= Work item =
Scan the material below and copy every line holding the word "index".
*** Block opens ***
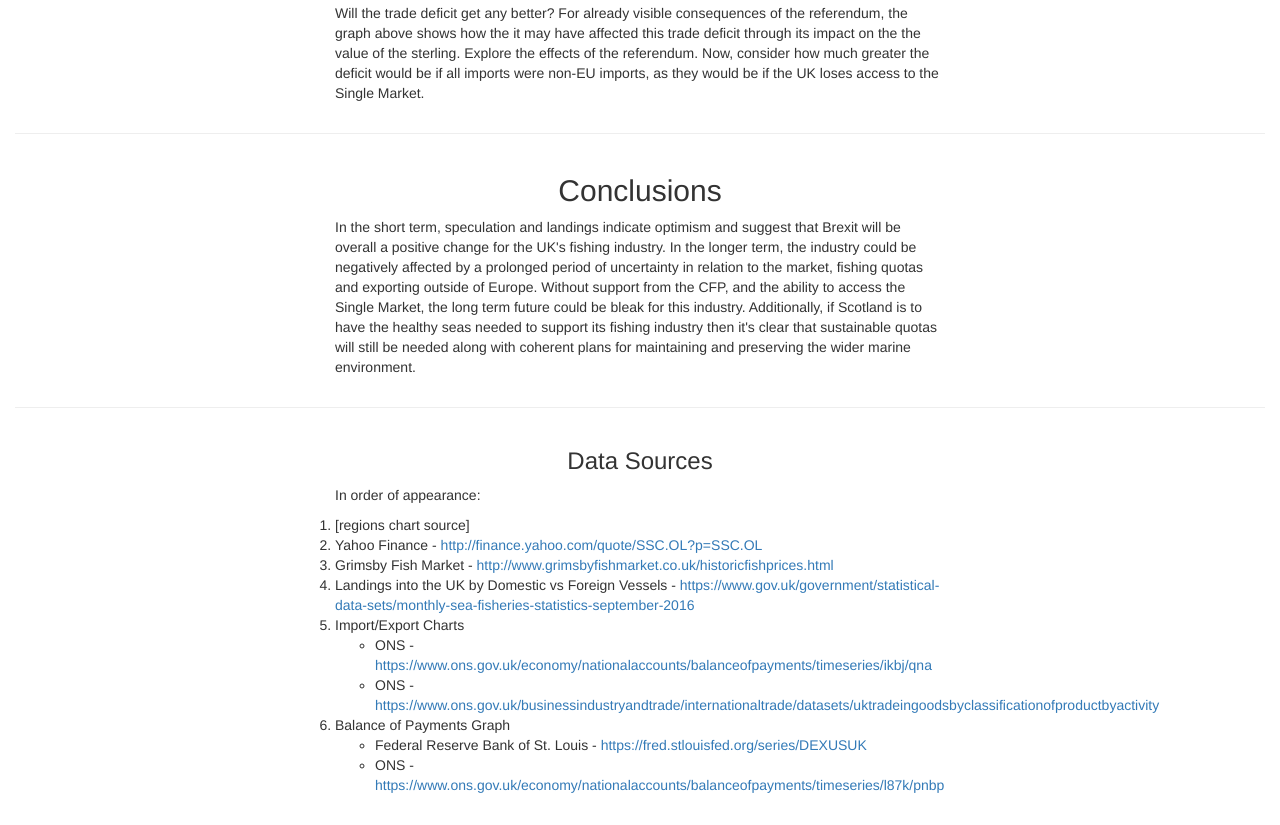
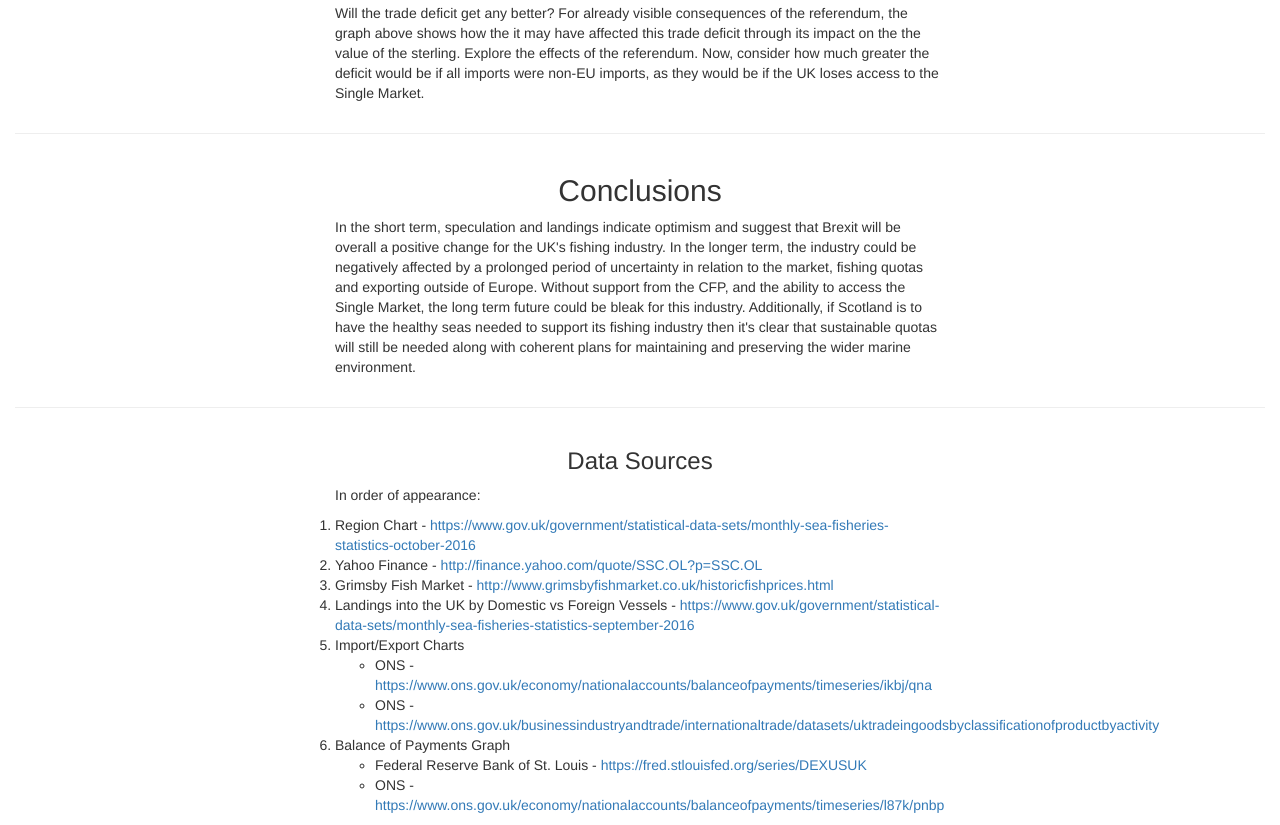
Before and after one commit to comp6234-group5/fish, a website: page index.html in a window 1280 px wide. Shown: the part 4831-5656 px from the top of the page. Drawn offline with nearby package versions, Linux system fonts and the light colour scheme.

Commit message:
region data source

```diff
--- a/index.html
+++ b/index.html
@@ -153,7 +153,8 @@
         	In order of appearance:
         </p>
         <ol class="col-md-6 col-md-offset-3">
-		  <li>[regions chart source] </li>
+		  <li>Region Chart - <a href=https://www.gov.uk/government/statistical-data-sets/monthly-sea-fisheries-statistics-october-2016>https://www.gov.uk/government/statistical-data-sets/monthly-sea-fisheries-statistics-october-2016</a></li>
+
 		  <li>Yahoo Finance - <a href="http://finance.yahoo.com/quote/SSC.OL?p=SSC.OL">http://finance.yahoo.com/quote/SSC.OL?p=SSC.OL</a></li>
 		  <li>Grimsby Fish Market - <a href="http://www.grimsbyfishmarket.co.uk/historicfishprices.html">http://www.grimsbyfishmarket.co.uk/historicfishprices.html</a></li>
 		  <li>Landings into the UK by Domestic vs Foreign Vessels - <a href="https://www.gov.uk/government/statistical-data-sets/monthly-sea-fisheries-statistics-september-2016">https://www.gov.uk/government/statistical-data-sets/monthly-sea-fisheries-statistics-september-2016</a></li>
@@ -168,7 +169,7 @@
 			  <li>Federal Reserve Bank of St. Louis - <a href="https://fred.stlouisfed.org/series/DEXUSUK">https://fred.stlouisfed.org/series/DEXUSUK</a></li>
 			  <li>ONS - <a href="https://www.ons.gov.uk/economy/nationalaccounts/balanceofpayments/timeseries/l87k/pnbp">https://www.ons.gov.uk/economy/nationalaccounts/balanceofpayments/timeseries/l87k/pnbp</a></li>
 			</ul>
-		  </li>
+          </li>
 		</ol>
      </div>
 
```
*** Block closes ***
= Result for this exercise =
Before and after one commit to comp6234-group5/fish, a website: page index.html in a window 1280 px wide. Shown: the part 4831-5656 px from the top of the page. Drawn offline with nearby package versions, Linux system fonts and the light colour scheme.
--- a/index.html
+++ b/index.html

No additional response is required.